**Exercise goal**.
Show the lines below where "server" occurs.

**Task inputs**.
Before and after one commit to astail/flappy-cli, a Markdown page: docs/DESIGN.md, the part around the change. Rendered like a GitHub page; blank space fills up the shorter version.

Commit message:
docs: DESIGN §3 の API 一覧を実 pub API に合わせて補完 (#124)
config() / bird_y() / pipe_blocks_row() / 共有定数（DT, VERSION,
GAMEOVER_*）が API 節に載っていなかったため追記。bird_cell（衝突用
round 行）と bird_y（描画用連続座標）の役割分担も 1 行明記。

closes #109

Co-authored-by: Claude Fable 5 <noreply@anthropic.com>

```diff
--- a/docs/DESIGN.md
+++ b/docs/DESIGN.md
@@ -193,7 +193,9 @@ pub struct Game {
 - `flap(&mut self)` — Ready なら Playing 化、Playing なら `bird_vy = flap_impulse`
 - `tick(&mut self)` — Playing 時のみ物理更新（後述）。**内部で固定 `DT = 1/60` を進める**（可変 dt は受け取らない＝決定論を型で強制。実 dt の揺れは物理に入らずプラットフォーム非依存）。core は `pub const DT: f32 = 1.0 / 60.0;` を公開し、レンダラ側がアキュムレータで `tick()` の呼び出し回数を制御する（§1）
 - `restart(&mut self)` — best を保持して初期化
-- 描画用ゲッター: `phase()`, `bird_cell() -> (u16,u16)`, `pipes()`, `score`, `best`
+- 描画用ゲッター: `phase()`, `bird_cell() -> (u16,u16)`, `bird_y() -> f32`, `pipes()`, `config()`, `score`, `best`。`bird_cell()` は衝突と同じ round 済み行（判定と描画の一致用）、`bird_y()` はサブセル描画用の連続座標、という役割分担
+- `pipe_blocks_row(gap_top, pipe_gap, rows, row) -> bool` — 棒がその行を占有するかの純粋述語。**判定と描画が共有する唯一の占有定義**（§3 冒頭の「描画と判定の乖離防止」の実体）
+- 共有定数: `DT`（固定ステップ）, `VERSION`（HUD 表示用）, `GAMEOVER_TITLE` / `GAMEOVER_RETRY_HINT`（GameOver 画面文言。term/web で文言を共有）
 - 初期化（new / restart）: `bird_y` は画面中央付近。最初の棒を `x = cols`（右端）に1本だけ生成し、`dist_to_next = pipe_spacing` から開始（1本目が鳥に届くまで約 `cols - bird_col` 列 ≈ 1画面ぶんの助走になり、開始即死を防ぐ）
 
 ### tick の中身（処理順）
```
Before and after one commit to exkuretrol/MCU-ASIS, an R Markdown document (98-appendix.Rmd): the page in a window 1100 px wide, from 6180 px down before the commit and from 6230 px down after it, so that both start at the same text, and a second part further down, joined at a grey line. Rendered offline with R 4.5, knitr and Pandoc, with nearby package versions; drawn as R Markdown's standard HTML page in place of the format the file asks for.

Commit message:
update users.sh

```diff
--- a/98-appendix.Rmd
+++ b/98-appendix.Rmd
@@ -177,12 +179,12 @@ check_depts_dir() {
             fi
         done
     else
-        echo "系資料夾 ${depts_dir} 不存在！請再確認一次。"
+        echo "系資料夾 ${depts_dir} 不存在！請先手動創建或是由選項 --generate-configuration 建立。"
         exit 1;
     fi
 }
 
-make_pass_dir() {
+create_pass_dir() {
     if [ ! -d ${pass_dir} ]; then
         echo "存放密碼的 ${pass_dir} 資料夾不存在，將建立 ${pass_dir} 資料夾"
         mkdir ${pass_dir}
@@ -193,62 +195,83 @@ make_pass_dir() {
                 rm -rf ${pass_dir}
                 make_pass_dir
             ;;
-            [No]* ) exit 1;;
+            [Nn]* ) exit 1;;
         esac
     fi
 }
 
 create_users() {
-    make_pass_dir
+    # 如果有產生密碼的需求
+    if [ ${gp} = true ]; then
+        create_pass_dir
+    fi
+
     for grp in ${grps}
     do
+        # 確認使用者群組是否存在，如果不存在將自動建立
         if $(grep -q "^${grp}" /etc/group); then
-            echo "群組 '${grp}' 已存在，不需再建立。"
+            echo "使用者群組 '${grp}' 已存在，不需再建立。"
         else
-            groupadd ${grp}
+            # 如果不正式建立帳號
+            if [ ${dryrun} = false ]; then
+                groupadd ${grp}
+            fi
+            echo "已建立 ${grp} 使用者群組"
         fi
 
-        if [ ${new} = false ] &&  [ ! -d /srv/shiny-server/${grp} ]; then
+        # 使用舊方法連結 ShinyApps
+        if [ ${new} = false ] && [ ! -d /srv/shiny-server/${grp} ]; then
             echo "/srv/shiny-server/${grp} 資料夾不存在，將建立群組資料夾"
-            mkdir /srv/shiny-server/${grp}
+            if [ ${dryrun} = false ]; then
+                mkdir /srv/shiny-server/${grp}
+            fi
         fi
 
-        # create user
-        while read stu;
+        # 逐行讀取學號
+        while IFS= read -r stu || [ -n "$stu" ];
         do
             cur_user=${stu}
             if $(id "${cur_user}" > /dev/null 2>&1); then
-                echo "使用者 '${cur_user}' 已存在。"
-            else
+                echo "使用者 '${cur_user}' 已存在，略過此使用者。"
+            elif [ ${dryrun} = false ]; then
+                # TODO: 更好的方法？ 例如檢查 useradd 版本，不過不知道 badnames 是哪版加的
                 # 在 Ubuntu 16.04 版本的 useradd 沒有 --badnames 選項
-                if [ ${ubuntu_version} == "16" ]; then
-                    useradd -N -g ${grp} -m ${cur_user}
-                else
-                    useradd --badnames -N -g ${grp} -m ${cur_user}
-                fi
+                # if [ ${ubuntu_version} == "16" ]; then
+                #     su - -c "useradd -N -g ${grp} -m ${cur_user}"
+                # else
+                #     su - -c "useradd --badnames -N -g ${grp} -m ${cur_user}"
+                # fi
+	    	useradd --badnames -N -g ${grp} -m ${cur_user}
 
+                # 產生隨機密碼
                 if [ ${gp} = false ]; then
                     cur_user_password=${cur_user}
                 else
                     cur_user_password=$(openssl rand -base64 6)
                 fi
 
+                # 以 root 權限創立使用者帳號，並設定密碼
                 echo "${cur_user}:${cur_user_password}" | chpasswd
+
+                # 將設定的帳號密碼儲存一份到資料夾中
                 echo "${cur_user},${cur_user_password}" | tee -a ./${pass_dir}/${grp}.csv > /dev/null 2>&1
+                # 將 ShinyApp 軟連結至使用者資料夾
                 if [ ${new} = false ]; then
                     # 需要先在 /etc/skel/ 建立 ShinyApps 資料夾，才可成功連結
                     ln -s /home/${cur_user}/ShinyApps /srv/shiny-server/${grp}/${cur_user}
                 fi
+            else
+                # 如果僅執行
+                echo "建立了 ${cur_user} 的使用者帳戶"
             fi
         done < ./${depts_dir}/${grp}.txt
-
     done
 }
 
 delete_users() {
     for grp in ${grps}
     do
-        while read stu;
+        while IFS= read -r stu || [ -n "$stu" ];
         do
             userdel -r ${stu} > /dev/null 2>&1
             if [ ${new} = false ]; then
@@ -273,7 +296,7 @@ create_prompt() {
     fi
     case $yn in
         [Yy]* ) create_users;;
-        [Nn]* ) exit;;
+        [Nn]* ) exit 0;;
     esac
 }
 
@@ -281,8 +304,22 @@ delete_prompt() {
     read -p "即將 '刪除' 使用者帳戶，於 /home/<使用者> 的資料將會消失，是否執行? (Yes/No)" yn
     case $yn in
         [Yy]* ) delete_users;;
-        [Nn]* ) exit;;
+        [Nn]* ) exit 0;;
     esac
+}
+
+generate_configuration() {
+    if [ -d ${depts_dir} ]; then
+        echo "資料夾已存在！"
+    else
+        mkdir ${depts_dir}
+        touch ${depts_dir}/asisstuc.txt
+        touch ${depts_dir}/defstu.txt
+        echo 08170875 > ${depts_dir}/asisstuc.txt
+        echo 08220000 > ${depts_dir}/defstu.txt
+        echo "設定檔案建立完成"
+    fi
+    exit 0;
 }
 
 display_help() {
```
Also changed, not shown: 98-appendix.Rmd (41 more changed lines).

**Written response**.
-        if [ ${new} = false ] &&  [ ! -d /srv/shiny-server/${grp} ]; then
+        if [ ${new} = false ] && [ ! -d /srv/shiny-server/${grp} ]; then
             echo "/srv/shiny-server/${grp} 資料夾不存在，將建立群組資料夾"
-            mkdir /srv/shiny-server/${grp}
+                mkdir /srv/shiny-server/${grp}
                     ln -s /home/${cur_user}/ShinyApps /srv/shiny-server/${grp}/${cur_user}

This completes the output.